--- Stored data Enclosed Below ---

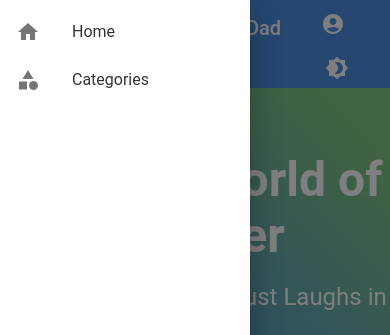
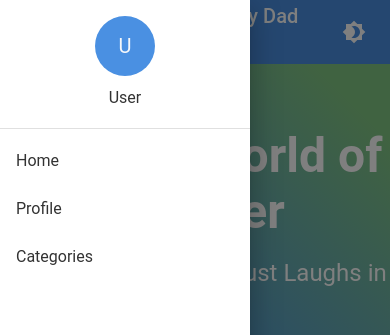
Before and after one commit to hsandhu01/funny-dad-jokes, a React (Create React App) app: page / in a window 390 px wide. Both pictures are taken after a click on the button 28 px from the left and 44 px from the top of the page. Shown: the top 335 px of the page. Built offline with nearby package versions, Linux system fonts and the light colour scheme; no server answers; the database is empty.

Commit message:
fixed hamburger menu ui

```diff
--- a/src/App.tsx
+++ b/src/App.tsx
@@ -12,7 +12,7 @@ import JokeSearch from '../src/components/JokeSearch';
 import HeroSection from '../src/components/HeroSection';
 import NotificationComponent from '../src/components/NotificationComponent';
 import { ThemeProvider, createTheme } from '@mui/material/styles';
-import { CssBaseline, AppBar, Toolbar, Typography, Button, Container, Box, FormControl, InputLabel, Select, MenuItem, IconButton, Menu, Divider, Drawer, List, ListItem, ListItemText, ListItemIcon } from '@mui/material';
+import { CssBaseline, AppBar, Toolbar, Typography, Button, Container, Box, FormControl, InputLabel, Select, MenuItem, IconButton, Menu, Divider, Drawer, List, ListItem, ListItemText, ListItemIcon, Avatar } from '@mui/material';
 import MenuIcon from '@mui/icons-material/Menu';
 import Brightness4Icon from '@mui/icons-material/Brightness4';
 import Brightness7Icon from '@mui/icons-material/Brightness7';
@@ -340,19 +340,35 @@ const App: React.FC = () => {
       onClick={toggleDrawer(false)}
       onKeyDown={toggleDrawer(false)}
     >
+      <Box sx={{ p: 2, display: 'flex', flexDirection: 'column', alignItems: 'center' }}>
+        <Avatar
+          sx={{ width: 60, height: 60, bgcolor: 'primary.main', mb: 1 }}
+          src={user?.photoURL || undefined}
+        >
+          {user?.displayName?.[0] || user?.email?.[0] || 'U'}
+        </Avatar>
+        <Typography variant="subtitle1">{user?.displayName || 'User'}</Typography>
+        <Typography variant="body2" color="text.secondary">{user?.email}</Typography>
+      </Box>
+      <Divider />
       <List>
-        <ListItem button component={Link} to="/">
-          <ListItemIcon><HomeIcon /></ListItemIcon>
+        <ListItem button component={Link} to="/" sx={{ borderRadius: '0 20px 20px 0' }}>
           <ListItemText primary="Home" />
         </ListItem>
+        <ListItem button component={Link} to="/profile">
+          <ListItemText primary="Profile" />
+        </ListItem>
         <ListItem button component={Link} to="/categories">
-          <ListItemIcon><CategoryIcon /></ListItemIcon>
           <ListItemText primary="Categories" />
         </ListItem>
         {user && (
           <ListItem button onClick={handleSubmitJokeClick}>
-            <ListItemIcon><AddIcon /></ListItemIcon>
             <ListItemText primary="Submit a Joke" />
+          </ListItem>
+        )}
+        {user && (
+          <ListItem button onClick={signOut}>
+            <ListItemText primary="Logout" />
           </ListItem>
         )}
       </List>
@@ -388,23 +404,6 @@ const App: React.FC = () => {
               </Link>
               <Box>
                 {user && <NotificationComponent />}
-                {user ? (
-                  <>
-                    <Button color="inherit" component={Link} to="/profile">Profile</Button>
-                    <Button color="inherit" onClick={signOut}>Sign Out</Button>
-                  </>
-                ) : (
-                  <IconButton
-                    size="large"
-                    aria-label="account of current user"
-                    aria-controls="menu-appbar"
-                    aria-haspopup="true"
-                    onClick={handleMenu}
-                    color="inherit"
-                  >
-                    <AccountCircle />
-                  </IconButton>
-                )}
                 <IconButton sx={{ ml: 1 }} onClick={() => setDarkMode(!darkMode)} color="inherit">
                   {theme.palette.mode === 'dark' ? <Brightness7Icon /> : <Brightness4Icon />}
                 </IconButton>
```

--- End of Enclosed Stored data ---

Apart from the images, please copy every line of the data exactly as written.

> **Written reply**
Before and after one commit to hsandhu01/funny-dad-jokes, a React (Create React App) app: page / in a window 390 px wide. Both pictures are taken after a click on the button 28 px from the left and 44 px from the top of the page. Shown: the top 335 px of the page. Built offline with nearby package versions, Linux system fonts and the light colour scheme; no server answers; the database is empty.

Commit message:
fixed hamburger menu ui

```diff
--- a/src/App.tsx
+++ b/src/App.tsx
@@ -12,7 +12,7 @@ import JokeSearch from '../src/components/JokeSearch';
 import HeroSection from '../src/components/HeroSection';
 import NotificationComponent from '../src/components/NotificationComponent';
 import { ThemeProvider, createTheme } from '@mui/material/styles';
-import { CssBaseline, AppBar, Toolbar, Typography, Button, Container, Box, FormControl, InputLabel, Select, MenuItem, IconButton, Menu, Divider, Drawer, List, ListItem, ListItemText, ListItemIcon } from '@mui/material';
+import { CssBaseline, AppBar, Toolbar, Typography, Button, Container, Box, FormControl, InputLabel, Select, MenuItem, IconButton, Menu, Divider, Drawer, List, ListItem, ListItemText, ListItemIcon, Avatar } from '@mui/material';
 import MenuIcon from '@mui/icons-material/Menu';
 import Brightness4Icon from '@mui/icons-material/Brightness4';
 import Brightness7Icon from '@mui/icons-material/Brightness7';
@@ -340,19 +340,35 @@ const App: React.FC = () => {
       onClick={toggleDrawer(false)}
       onKeyDown={toggleDrawer(false)}
     >
+      <Box sx={{ p: 2, display: 'flex', flexDirection: 'column', alignItems: 'center' }}>
+        <Avatar
+          sx={{ width: 60, height: 60, bgcolor: 'primary.main', mb: 1 }}
+          src={user?.photoURL || undefined}
+        >
+          {user?.displayName?.[0] || user?.email?.[0] || 'U'}
+        </Avatar>
+        <Typography variant="subtitle1">{user?.displayName || 'User'}</Typography>
+        <Typography variant="body2" color="text.secondary">{user?.email}</Typography>
+      </Box>
+      <Divider />
       <List>
-        <ListItem button component={Link} to="/">
-          <ListItemIcon><HomeIcon /></ListItemIcon>
+        <ListItem button component={Link} to="/" sx={{ borderRadius: '0 20px 20px 0' }}>
           <ListItemText primary="Home" />
         </ListItem>
+        <ListItem button component={Link} to="/profile">
+          <ListItemText primary="Profile" />
+        </ListItem>
         <ListItem button component={Link} to="/categories">
-          <ListItemIcon><CategoryIcon /></ListItemIcon>
           <ListItemText primary="Categories" />
         </ListItem>
         {user && (
           <ListItem button onClick={handleSubmitJokeClick}>
-            <ListItemIcon><AddIcon /></ListItemIcon>
             <ListItemText primary="Submit a Joke" />
+          </ListItem>
+        )}
+        {user && (
+          <ListItem button onClick={signOut}>
+            <ListItemText primary="Logout" />
           </ListItem>
         )}
       </List>
@@ -388,23 +404,6 @@ const App: React.FC = () => {
               </Link>
               <Box>
                 {user && <NotificationComponent />}
-                {user ? (
-                  <>
-                    <Button color="inherit" component={Link} to="/profile">Profile</Button>
-                    <Button color="inherit" onClick={signOut}>Sign Out</Button>
-                  </>
-                ) : (
-                  <IconButton
-                    size="large"
-                    aria-label="account of current user"
-                    aria-controls="menu-appbar"
-                    aria-haspopup="true"
-                    onClick={handleMenu}
-                    color="inherit"
-                  >
-                    <AccountCircle />
-                  </IconButton>
-                )}
                 <IconButton sx={{ ml: 1 }} onClick={() => setDarkMode(!darkMode)} color="inherit">
                   {theme.palette.mode === 'dark' ? <Brightness7Icon /> : <Brightness4Icon />}
                 </IconButton>
```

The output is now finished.